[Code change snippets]
□ □ □ □ □
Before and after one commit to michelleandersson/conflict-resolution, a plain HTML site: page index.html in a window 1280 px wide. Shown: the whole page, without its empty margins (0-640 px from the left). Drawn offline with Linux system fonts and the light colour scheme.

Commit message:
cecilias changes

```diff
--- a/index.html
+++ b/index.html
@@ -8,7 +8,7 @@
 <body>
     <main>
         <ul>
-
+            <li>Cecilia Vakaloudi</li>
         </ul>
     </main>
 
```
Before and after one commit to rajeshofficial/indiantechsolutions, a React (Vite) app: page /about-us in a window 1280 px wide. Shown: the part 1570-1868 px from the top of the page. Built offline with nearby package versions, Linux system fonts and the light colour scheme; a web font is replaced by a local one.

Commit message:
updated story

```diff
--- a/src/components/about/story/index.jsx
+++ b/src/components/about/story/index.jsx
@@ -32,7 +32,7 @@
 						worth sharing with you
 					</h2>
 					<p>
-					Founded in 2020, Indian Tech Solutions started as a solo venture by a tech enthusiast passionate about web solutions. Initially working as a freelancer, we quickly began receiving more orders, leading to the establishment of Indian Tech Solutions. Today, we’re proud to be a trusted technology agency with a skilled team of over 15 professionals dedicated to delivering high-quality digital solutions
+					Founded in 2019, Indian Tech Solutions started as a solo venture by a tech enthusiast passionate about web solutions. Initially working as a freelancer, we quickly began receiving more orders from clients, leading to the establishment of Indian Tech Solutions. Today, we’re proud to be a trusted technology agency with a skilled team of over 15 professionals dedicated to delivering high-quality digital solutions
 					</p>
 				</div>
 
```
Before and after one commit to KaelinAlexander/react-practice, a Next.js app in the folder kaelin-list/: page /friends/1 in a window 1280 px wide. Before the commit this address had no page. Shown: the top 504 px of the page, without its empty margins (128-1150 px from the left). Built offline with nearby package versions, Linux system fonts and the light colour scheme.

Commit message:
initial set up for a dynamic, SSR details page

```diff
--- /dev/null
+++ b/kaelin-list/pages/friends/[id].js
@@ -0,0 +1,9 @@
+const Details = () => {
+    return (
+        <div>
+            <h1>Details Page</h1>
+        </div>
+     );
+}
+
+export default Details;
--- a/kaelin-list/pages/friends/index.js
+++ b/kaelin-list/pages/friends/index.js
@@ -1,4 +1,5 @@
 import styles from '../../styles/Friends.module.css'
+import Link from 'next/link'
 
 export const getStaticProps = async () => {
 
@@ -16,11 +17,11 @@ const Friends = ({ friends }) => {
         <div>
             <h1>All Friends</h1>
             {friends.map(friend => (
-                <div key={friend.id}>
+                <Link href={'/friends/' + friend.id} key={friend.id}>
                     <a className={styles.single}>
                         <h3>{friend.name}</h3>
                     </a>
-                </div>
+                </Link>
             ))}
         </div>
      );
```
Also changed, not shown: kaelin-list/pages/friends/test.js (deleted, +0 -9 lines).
□ □ □ □ □
Instructions to follow: Restate the data in full so that no line differs from the original.

Answer area:
Before and after one commit to michelleandersson/conflict-resolution, a plain HTML site: page index.html in a window 1280 px wide. Shown: the whole page, without its empty margins (0-640 px from the left). Drawn offline with Linux system fonts and the light colour scheme.

Commit message:
cecilias changes

```diff
--- a/index.html
+++ b/index.html
@@ -8,7 +8,7 @@
 <body>
     <main>
         <ul>
-
+            <li>Cecilia Vakaloudi</li>
         </ul>
     </main>
 
```
Before and after one commit to rajeshofficial/indiantechsolutions, a React (Vite) app: page /about-us in a window 1280 px wide. Shown: the part 1570-1868 px from the top of the page. Built offline with nearby package versions, Linux system fonts and the light colour scheme; a web font is replaced by a local one.

Commit message:
updated story

```diff
--- a/src/components/about/story/index.jsx
+++ b/src/components/about/story/index.jsx
@@ -32,7 +32,7 @@
 						worth sharing with you
 					</h2>
 					<p>
-					Founded in 2020, Indian Tech Solutions started as a solo venture by a tech enthusiast passionate about web solutions. Initially working as a freelancer, we quickly began receiving more orders, leading to the establishment of Indian Tech Solutions. Today, we’re proud to be a trusted technology agency with a skilled team of over 15 professionals dedicated to delivering high-quality digital solutions
+					Founded in 2019, Indian Tech Solutions started as a solo venture by a tech enthusiast passionate about web solutions. Initially working as a freelancer, we quickly began receiving more orders from clients, leading to the establishment of Indian Tech Solutions. Today, we’re proud to be a trusted technology agency with a skilled team of over 15 professionals dedicated to delivering high-quality digital solutions
 					</p>
 				</div>
 
```
Before and after one commit to KaelinAlexander/react-practice, a Next.js app in the folder kaelin-list/: page /friends/1 in a window 1280 px wide. Before the commit this address had no page. Shown: the top 504 px of the page, without its empty margins (128-1150 px from the left). Built offline with nearby package versions, Linux system fonts and the light colour scheme.

Commit message:
initial set up for a dynamic, SSR details page

```diff
--- /dev/null
+++ b/kaelin-list/pages/friends/[id].js
@@ -0,0 +1,9 @@
+const Details = () => {
+    return (
+        <div>
+            <h1>Details Page</h1>
+        </div>
+     );
+}
+
+export default Details;
--- a/kaelin-list/pages/friends/index.js
+++ b/kaelin-list/pages/friends/index.js
@@ -1,4 +1,5 @@
 import styles from '../../styles/Friends.module.css'
+import Link from 'next/link'
 
 export const getStaticProps = async () => {
 
@@ -16,11 +17,11 @@ const Friends = ({ friends }) => {
         <div>
             <h1>All Friends</h1>
             {friends.map(friend => (
-                <div key={friend.id}>
+                <Link href={'/friends/' + friend.id} key={friend.id}>
                     <a className={styles.single}>
                         <h3>{friend.name}</h3>
                     </a>
-                </div>
+                </Link>
             ))}
         </div>
      );
```
Also changed, not shown: kaelin-list/pages/friends/test.js (deleted, +0 -9 lines).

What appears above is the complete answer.